The Conservative leadership race has taken off with former federal cabinet minister Peter MacKay’s announcement that he is in.
The campaign launch on Wednesday ends months of speculation over whether Mr. MacKay would run to replace outgoing leader Andrew Scheer. Mr. Scheer resigned in December after a disappointing election loss and as it was revealed he was paying for his children’s private school tuition with party money. The new leader will be chosen on June 27.
“I’m in. Stay tuned,” Mr. MacKay said on Twitter. Spokesman Michael Diamond said Mr. MacKay will announce the direction of his campaign formally next week.
During the fall election campaign, The Globe and Mail reported that Mr. MacKay’s supporters were laying the groundwork for a possible leadership bid if the Conservatives did not win with Mr. Scheer.
While he would not say he planned to run, Mr. MacKay openly criticized Mr. Scheer’s performance after the election, comparing Mr. Scheer’s chances to “having a breakaway on an open net and missing.”
Mr. MacKay told a panel at the Wilson Centre think tank in Washington the Conservatives lost because their leader failed to deal with questions about his socially conservative views on abortion and same-sex marriage, which he said “hung around Andrew Scheer’s neck like a stinking albatross.”
Mr. MacKay, a partner in the Toronto law firm Baker McKenzie, is popular in Conservative circles. He was a cabinet minister in Stephen’s Harper government in justice, defence and foreign affairs portfolios from 2006 to 2015.
He was leader of the Progressive Conservative Party until he negotiated a merger with Mr. Harper’s Canadian Alliance in 2003. This led to the formation of the Conservative Party of Canada, ending a decade of vote splitting on the right.
Mr. MacKay was expected to seek the leadership after the Harper government’s defeat, but said in 2016 the time wasn’t right for his young family.
Alberta Conservative MP Blaine Calkins called Mr. MacKay a “unifier” who could win in “every region of this country.”
Mr. MacKay has hired experienced campaigners to help him.

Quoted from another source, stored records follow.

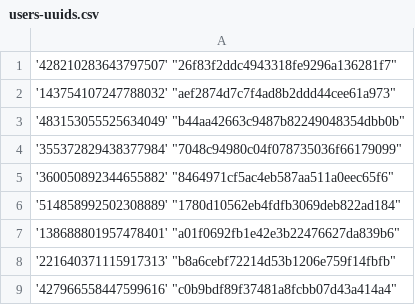
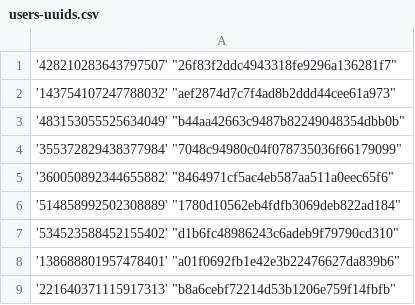
Before and after one commit to Heroes-United/patreonlist, a CSV file: users-uuids.csv, drawn as a sheet; only a part is shown; the shorter side is filled out with more unchanged rows.

Commit message:
[HeroesUnited BOT] added new uuids || or updated mods

```diff
--- a/users-uuids.csv
+++ b/users-uuids.csv
@@ -6,2 +6,3 @@
 '514858992502308889' "1780d10562eb4fdfb3069deb822ad184"
+'534523588452155402' "d1b6fc48986243c6adeb9f79790cd310"
 '138688801957478401' "a01f0692fb1e42e3b22476627da839b6"
```
Also changed, not shown: users.csv.
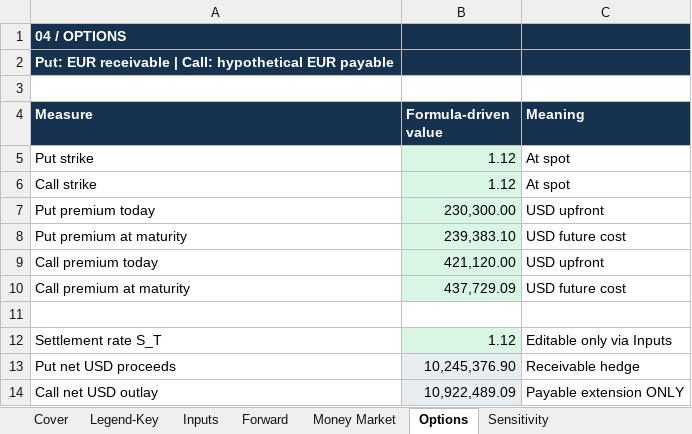
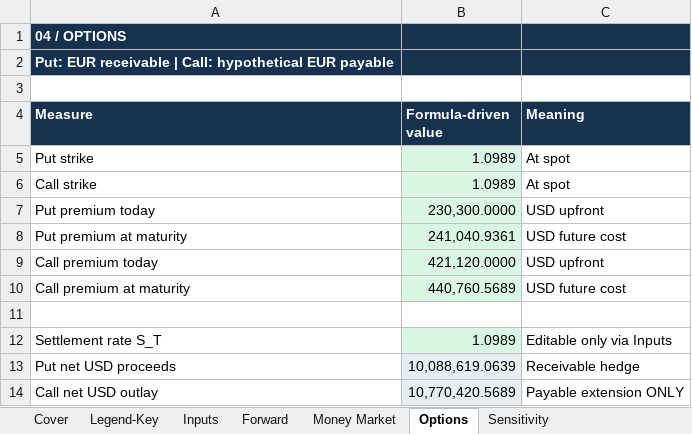
Before and after one commit to bchangkanoa/brayden-chang-kanoa, an Excel workbook: capabilities/fx-hedging/model.xlsx, sheet Options, drawn as a sheet; values as stored, in another font and other column widths than the file's, no borders; the diff names each change by its address in the sheet, - before the commit and + after, or states it on an @@ line.

```diff
--- a/capabilities/fx-hedging/model.xlsx (sheet Options)
+++ b/capabilities/fx-hedging/model.xlsx (sheet Options)
-B5:B6 (Formula-driven value): 1.12
+B5:B6 (Formula-driven value): 1.0989
-B7 (Formula-driven value): 230,300.00
+B7 (Formula-driven value): 230,300.0000
-B8 (Formula-driven value): 239,383.10
+B8 (Formula-driven value): 241,040.9361
-B9 (Formula-driven value): 421,120.00
+B9 (Formula-driven value): 421,120.0000
-B10 (Formula-driven value): 437,729.09
+B10 (Formula-driven value): 440,760.5689
-B12 (Formula-driven value): 1.12
+B12 (Formula-driven value): 1.0989
-B13 (Formula-driven value): 10,245,376.90
+B13 (Formula-driven value): 10,088,619.0639
-B14 (Formula-driven value): 10,922,489.09
+B14 (Formula-driven value): 10,770,420.5689
```
Also changed, not shown: sheet Sensitivity, sheet Notes & Assumptions, sheet Inputs, sheet Cover, sheet Money Market, charts or pictures.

Former Conservative MP Alex Nuttall, who played a key role in Maxime Bernier’s 2017 leadership bid, is the campaign manager.
Mr. MacKay has hired Rubicon Strategy Inc., a government relations and digital marketing firm, to provide services during the campaign. The firm was founded by Conservative strategist Kory Teneycke, who pushed to oust Mr. Scheer as leader. Mr. Teneycke, who ran Ontario Premier Doug Ford’s successful 2018 election campaign, said he will stay neutral.
The firm’s vice-president of digital, Emrys Graefe, who also worked on Mr. Bernier’s team, will run the campaign’s digital operations.
Rubicon’s executive chairman Mike Coates, formerly campaign chair for television personality Kevin O’Leary’s aborted leadership bid, is supporting Mr. MacKay, but has no formal role.
While the campaign officially began on Monday, only two candidates have officially entered.
Conservative MP for the Ontario riding Sarnia-Lambton Marilyn Gladu announced her candidacy last week, saying the Tories need to “expand the base” to win the next election.
Ms. Gladu said she is happy to see “as many excellent candidates as we can get.” She said Mr. MacKay is “very well liked” and has “great name recognition," adding that she will be interested to hear his policy ideas.
Ontario Conservative MPs Erin O’Toole and Pierre Poilievre have been preparing campaigns, but have not formally entered.
Jean Charest, the former leader of the Progressive Conservative Party and ex-Quebec premier, plans to announce his intentions before the end of the month, according to a member of his team.
Also on Wednesday, former prime minister Mr. Harper withdrew from his position on the Conservative Fund – the not-for-profit organization that raises the money to run the party. Conservatives did not provide a reason, although party spokesman Cory Hann confirmed Mr. Harper’s departure.
“His contributions, support and wise counsel to the board over the past many years has been appreciated," Mr. Hann said.
With a report from Daniel Leblanc
Editor’s note: An earlier version of this article incorrectly said Alex Nuttall is a Conservative MP. He is a former MP.